• Brief:
Without any images, write the data out exactly as it appears.

Front-end code edit data
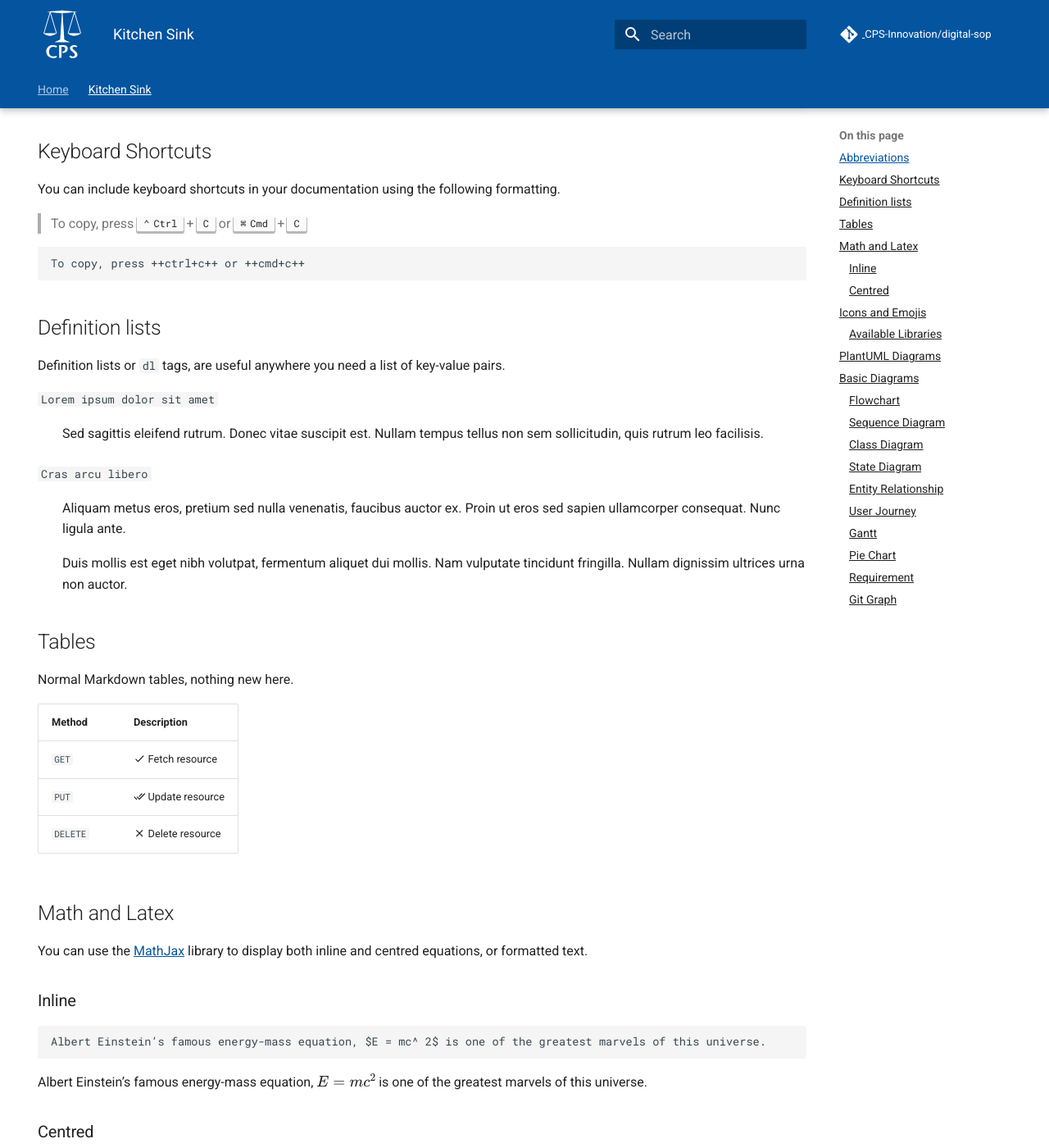
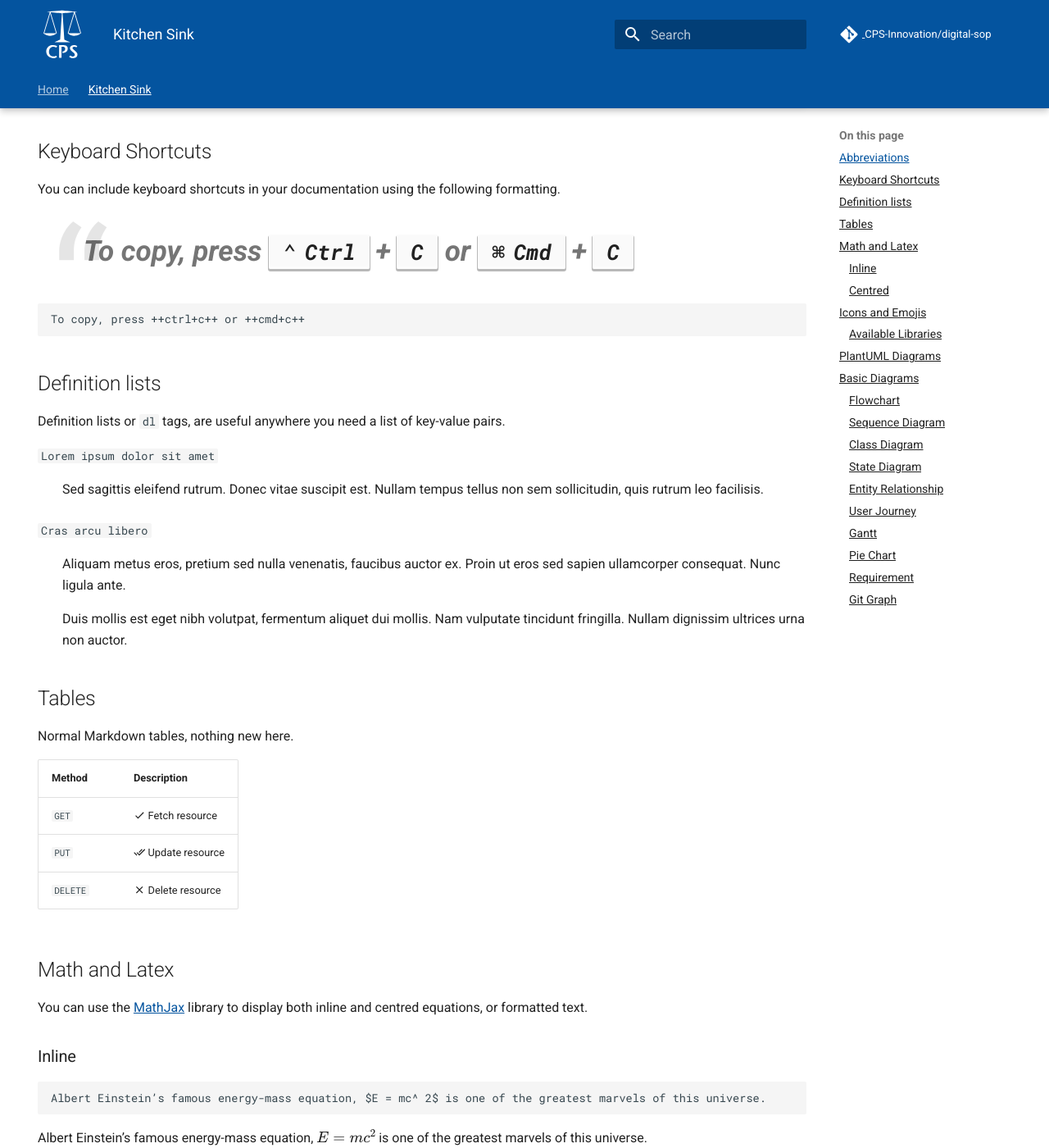
Before and after one commit to CPS-Innovation/digital-sop, an MkDocs documentation site: the page built from docs/kitchen-sink.md, in a window 1280 px wide and 1400 px high, scrolled down 467 px. Shown: the whole window at 82% size. Built offline with MkDocs 1.6.1 and Material for MkDocs 9.7.7, drawn with Linux system fonts in a browser that asks for light colours; comment, search, counter and statistics services are not loaded.

Commit message:
Add custom blockquote styling

```diff
--- a/overrides/assets/stylesheets/theme.css
+++ b/overrides/assets/stylesheets/theme.css
@@ -36,3 +36,25 @@
 a {
     text-decoration: underline;
 }
+
+blockquote {
+    padding: 0 40px 0;
+    position: relative;
+    border-left-color: rgba(0, 0, 0, 0) !important;
+}
+
+blockquote p {
+    font-style: italic;
+    font-size: 35px;
+    font-weight: 700;
+    padding-left: 40px;
+    /*text-align: center;*/
+}
+
+blockquote:before {
+    position: absolute;
+    top: -85px;
+    content: "“";
+    font-size: 200px;
+    color: rgba(0, 0, 0, 0.1);
+}
```
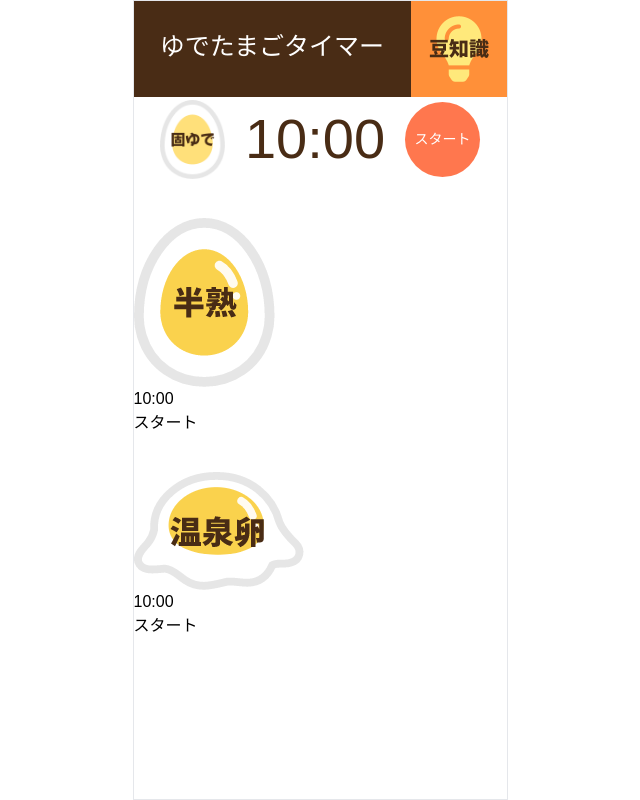
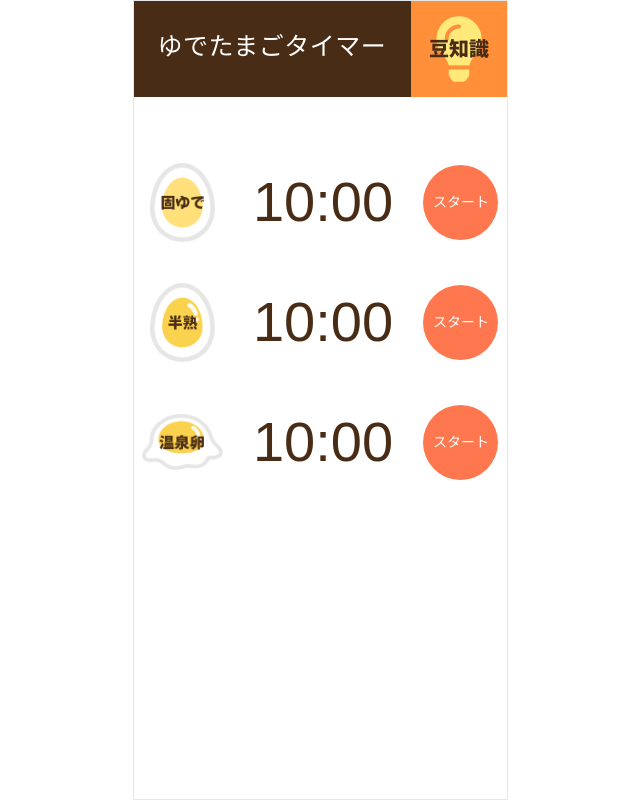
Before and after one commit to matuiti/yudetamago-timer, a React (Vite) app: page / in a window 1280 px wide. Shown: the whole page, without its empty margins (320-960 px from the left). Built offline with nearby package versions, Linux system fonts and the light colour scheme; a web font is replaced by a local one.

Commit message:
愚直に３種類のリストそれぞれにスタイルを当てているがやはり煩雑になってきた

```diff
--- a/src/App.jsx
+++ b/src/App.jsx
@@ -13,9 +13,7 @@ function App() {
     <div
       style={{
         maxWidth: "375px",
-        // fontFamily: "Mochiy Pop One sansSerif",
-        // fontWeight: "400",
-        // fontStyle: "normal",
+        letterSpacing:"0px",
       }}
       className={"min-h-screen w-full m-auto border"}
     >
--- a/src/Header.jsx
+++ b/src/Header.jsx
@@ -3,7 +3,7 @@ import TipsButton from "./TipsButton"
 const Header = () => {
   return (
     <header className="flex">
-      <h1 style={{backgroundColor:"#492C15",fontSize:"25px"}} className="flex grow text-white justify-center items-center pt-5 pb-6">ゆでたまごタイマー</h1>
+      <h1 style={{backgroundColor:"#492C15",fontSize:"25px",letterSpacing:"0.5px"}} className="flex grow text-white justify-center items-center pt-5 pb-6">ゆでたまごタイマー</h1>
       <TipsButton/>
     </header>
   )
--- a/src/Timers.jsx
+++ b/src/Timers.jsx
@@ -57,36 +57,131 @@ const Timers = () => {
   }
 
   return (
-    <ul style={{display:"flex",flexDirection:"column",gap:"37px"}}>
-      <li style={{display:"flex",justifyContent:"center",gap:"20px"}}>
-        <div style={{display:"flex",justifyContent:"center",alignItems:"center"}}>
-          <img src="public\images\katayude@2x.png" style={{width:"65px",height:"79px"}}/>
+    <ul style={{ display: "flex", flexDirection: "column",rowGap:"36px",padding:"63px 8px"}}>
+      <li style={{ display: "flex", justifyContent:"space-between"}}>
+        <div
+          style={{
+            display: "flex",
+            justifyContent: "center",
+            alignItems: "center",
+            width:"81px"
+          }}
+        >
+          <img
+            src="public\images\katayude@2x.png"
+            style={{ width: "65px", height: "79px" }}
+          />
         </div>
-        <div style={{color:"#492C15", fontSize:"56px",display:"flex",justifyContent:"center",alignItems:"center"}}>{formatTime(timer)}</div>
-        <div style={{display:"flex"}}>
-          <button style={{margin:"auto",width:"75px",height:"75px",backgroundColor:"#FF774E",borderRadius:"50%",fontSize:"14px",color:"#FFFFFF"}} onClick={toggleButton} disabled={timer <= 0 && !isRunning}>
+        <div
+          style={{
+            color: "#492C15",
+            fontSize: "56px",
+            display: "flex",
+            justifyContent: "center",
+            alignItems: "center",
+          }}
+        >
+          {formatTime(timer)}
+        </div>
+        <div style={{ display: "flex" }}>
+          <button
+            style={{
+              margin: "auto",
+              width: "75px",
+              height: "75px",
+              backgroundColor: "#FF774E",
+              borderRadius: "50%",
+              fontSize: "14px",
+              color: "#FFFFFF",
+            }}
+            onClick={toggleButton}
+            disabled={timer <= 0 && !isRunning}
+          >
             {isStartButtonVisible ? "スタート" : "リセット"}
           </button>
         </div>
       </li>
-      <li>
-        <div>
-          <img src="public\images\hannjuku@2x.png"/>
+      <li style={{ display: "flex", justifyContent:"space-between"}}>
+        <div
+          style={{
+            display: "flex",
+            justifyContent: "center",
+            alignItems: "center",
+            width:"81px"
+          }}
+        >
+          <img
+            src="public\images\hannjuku@2x.png"
+            style={{ width: "65px", height: "79px" }}
+          />
         </div>
-        <div>{formatTime(timer)}</div>
-        <div>
-          <button onClick={toggleButton} disabled={timer <= 0 && !isRunning}>
+        <div
+          style={{
+            color: "#492C15",
+            fontSize: "56px",
+            display: "flex",
+            justifyContent: "center",
+            alignItems: "center",
+          }}
+        >
+          {formatTime(timer)}
+        </div>
+        <div style={{ display: "flex" }}>
+          <button
+            style={{
+              margin: "auto",
+              width: "75px",
+              height: "75px",
+              backgroundColor: "#FF774E",
+              borderRadius: "50%",
+              fontSize: "14px",
+              color: "#FFFFFF",
+            }}
+            onClick={toggleButton}
+            disabled={timer <= 0 && !isRunning}
+          >
             {isStartButtonVisible ? "スタート" : "リセット"}
           </button>
         </div>
       </li>
-      <li>
-        <div>
-          <img src="public\images\onnsenn@2x.png"/>
+
+      <li style={{ display: "flex", justifyContent:"space-between"}}>
+        <div
+          style={{
+            display: "flex",
+            justifyContent: "center",
+            alignItems: "center",
+          }}
+        >
+          <img
+            src="public\images\onnsenn@2x.png" style={{width:"81px"}}
+          />
         </div>
-        <div>{formatTime(timer)}</div>
-        <div>
-          <button onClick={toggleButton} disabled={timer <= 0 && !isRunning}>
+        <div
+          style={{
+            color: "#492C15",
+            fontSize: "56px",
+            display: "flex",
+            justifyContent: "center",
+            alignItems: "center",
+          }}
+        >
+          {formatTime(timer)}
+        </div>
+        <div style={{ display: "flex" }}>
+          <button
+            style={{
+              margin: "auto",
+              width: "75px",
+              height: "75px",
+              backgroundColor: "#FF774E",
+              borderRadius: "50%",
+              fontSize: "14px",
+              color: "#FFFFFF",
+            }}
+            onClick={toggleButton}
+            disabled={timer <= 0 && !isRunning}
+          >
             {isStartButtonVisible ? "スタート" : "リセット"}
           </button>
         </div>
```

• Answer:
Before and after one commit to CPS-Innovation/digital-sop, an MkDocs documentation site: the page built from docs/kitchen-sink.md, in a window 1280 px wide and 1400 px high, scrolled down 467 px. Shown: the whole window at 82% size. Built offline with MkDocs 1.6.1 and Material for MkDocs 9.7.7, drawn with Linux system fonts in a browser that asks for light colours; comment, search, counter and statistics services are not loaded.

Commit message:
Add custom blockquote styling

```diff
--- a/overrides/assets/stylesheets/theme.css
+++ b/overrides/assets/stylesheets/theme.css
@@ -36,3 +36,25 @@
 a {
     text-decoration: underline;
 }
+
+blockquote {
+    padding: 0 40px 0;
+    position: relative;
+    border-left-color: rgba(0, 0, 0, 0) !important;
+}
+
+blockquote p {
+    font-style: italic;
+    font-size: 35px;
+    font-weight: 700;
+    padding-left: 40px;
+    /*text-align: center;*/
+}
+
+blockquote:before {
+    position: absolute;
+    top: -85px;
+    content: "“";
+    font-size: 200px;
+    color: rgba(0, 0, 0, 0.1);
+}
```
Before and after one commit to matuiti/yudetamago-timer, a React (Vite) app: page / in a window 1280 px wide. Shown: the whole page, without its empty margins (320-960 px from the left). Built offline with nearby package versions, Linux system fonts and the light colour scheme; a web font is replaced by a local one.

Commit message:
愚直に３種類のリストそれぞれにスタイルを当てているがやはり煩雑になってきた

```diff
--- a/src/App.jsx
+++ b/src/App.jsx
@@ -13,9 +13,7 @@ function App() {
     <div
       style={{
         maxWidth: "375px",
-        // fontFamily: "Mochiy Pop One sansSerif",
-        // fontWeight: "400",
-        // fontStyle: "normal",
+        letterSpacing:"0px",
       }}
       className={"min-h-screen w-full m-auto border"}
     >
--- a/src/Header.jsx
+++ b/src/Header.jsx
@@ -3,7 +3,7 @@ import TipsButton from "./TipsButton"
 const Header = () => {
   return (
     <header className="flex">
-      <h1 style={{backgroundColor:"#492C15",fontSize:"25px"}} className="flex grow text-white justify-center items-center pt-5 pb-6">ゆでたまごタイマー</h1>
+      <h1 style={{backgroundColor:"#492C15",fontSize:"25px",letterSpacing:"0.5px"}} className="flex grow text-white justify-center items-center pt-5 pb-6">ゆでたまごタイマー</h1>
       <TipsButton/>
     </header>
   )
--- a/src/Timers.jsx
+++ b/src/Timers.jsx
@@ -57,36 +57,131 @@ const Timers = () => {
   }
 
   return (
-    <ul style={{display:"flex",flexDirection:"column",gap:"37px"}}>
-      <li style={{display:"flex",justifyContent:"center",gap:"20px"}}>
-        <div style={{display:"flex",justifyContent:"center",alignItems:"center"}}>
-          <img src="public\images\katayude@2x.png" style={{width:"65px",height:"79px"}}/>
+    <ul style={{ display: "flex", flexDirection: "column",rowGap:"36px",padding:"63px 8px"}}>
+      <li style={{ display: "flex", justifyContent:"space-between"}}>
+        <div
+          style={{
+            display: "flex",
+            justifyContent: "center",
+            alignItems: "center",
+            width:"81px"
+          }}
+        >
+          <img
+            src="public\images\katayude@2x.png"
+            style={{ width: "65px", height: "79px" }}
+          />
         </div>
-        <div style={{color:"#492C15", fontSize:"56px",display:"flex",justifyContent:"center",alignItems:"center"}}>{formatTime(timer)}</div>
-        <div style={{display:"flex"}}>
-          <button style={{margin:"auto",width:"75px",height:"75px",backgroundColor:"#FF774E",borderRadius:"50%",fontSize:"14px",color:"#FFFFFF"}} onClick={toggleButton} disabled={timer <= 0 && !isRunning}>
+        <div
+          style={{
+            color: "#492C15",
+            fontSize: "56px",
+            display: "flex",
+            justifyContent: "center",
+            alignItems: "center",
+          }}
+        >
+          {formatTime(timer)}
+        </div>
+        <div style={{ display: "flex" }}>
+          <button
+            style={{
+              margin: "auto",
+              width: "75px",
+              height: "75px",
+              backgroundColor: "#FF774E",
+              borderRadius: "50%",
+              fontSize: "14px",
+              color: "#FFFFFF",
+            }}
+            onClick={toggleButton}
+            disabled={timer <= 0 && !isRunning}
+          >
             {isStartButtonVisible ? "スタート" : "リセット"}
           </button>
         </div>
       </li>
-      <li>
-        <div>
-          <img src="public\images\hannjuku@2x.png"/>
+      <li style={{ display: "flex", justifyContent:"space-between"}}>
+        <div
+          style={{
+            display: "flex",
+            justifyContent: "center",
+            alignItems: "center",
+            width:"81px"
+          }}
+        >
+          <img
+            src="public\images\hannjuku@2x.png"
+            style={{ width: "65px", height: "79px" }}
+          />
         </div>
-        <div>{formatTime(timer)}</div>
-        <div>
-          <button onClick={toggleButton} disabled={timer <= 0 && !isRunning}>
+        <div
+          style={{
+            color: "#492C15",
+            fontSize: "56px",
+            display: "flex",
+            justifyContent: "center",
+            alignItems: "center",
+          }}
+        >
+          {formatTime(timer)}
+        </div>
+        <div style={{ display: "flex" }}>
+          <button
+            style={{
+              margin: "auto",
+              width: "75px",
+              height: "75px",
+              backgroundColor: "#FF774E",
+              borderRadius: "50%",
+              fontSize: "14px",
+              color: "#FFFFFF",
+            }}
+            onClick={toggleButton}
+            disabled={timer <= 0 && !isRunning}
+          >
             {isStartButtonVisible ? "スタート" : "リセット"}
           </button>
         </div>
       </li>
-      <li>
-        <div>
-          <img src="public\images\onnsenn@2x.png"/>
+
+      <li style={{ display: "flex", justifyContent:"space-between"}}>
+        <div
+          style={{
+            display: "flex",
+            justifyContent: "center",
+            alignItems: "center",
+          }}
+        >
+          <img
+            src="public\images\onnsenn@2x.png" style={{width:"81px"}}
+          />
         </div>
-        <div>{formatTime(timer)}</div>
-        <div>
-          <button onClick={toggleButton} disabled={timer <= 0 && !isRunning}>
+        <div
+          style={{
+            color: "#492C15",
+            fontSize: "56px",
+            display: "flex",
+            justifyContent: "center",
+            alignItems: "center",
+          }}
+        >
+          {formatTime(timer)}
+        </div>
+        <div style={{ display: "flex" }}>
+          <button
+            style={{
+              margin: "auto",
+              width: "75px",
+              height: "75px",
+              backgroundColor: "#FF774E",
+              borderRadius: "50%",
+              fontSize: "14px",
+              color: "#FFFFFF",
+            }}
+            onClick={toggleButton}
+            disabled={timer <= 0 && !isRunning}
+          >
             {isStartButtonVisible ? "スタート" : "リセット"}
           </button>
         </div>
```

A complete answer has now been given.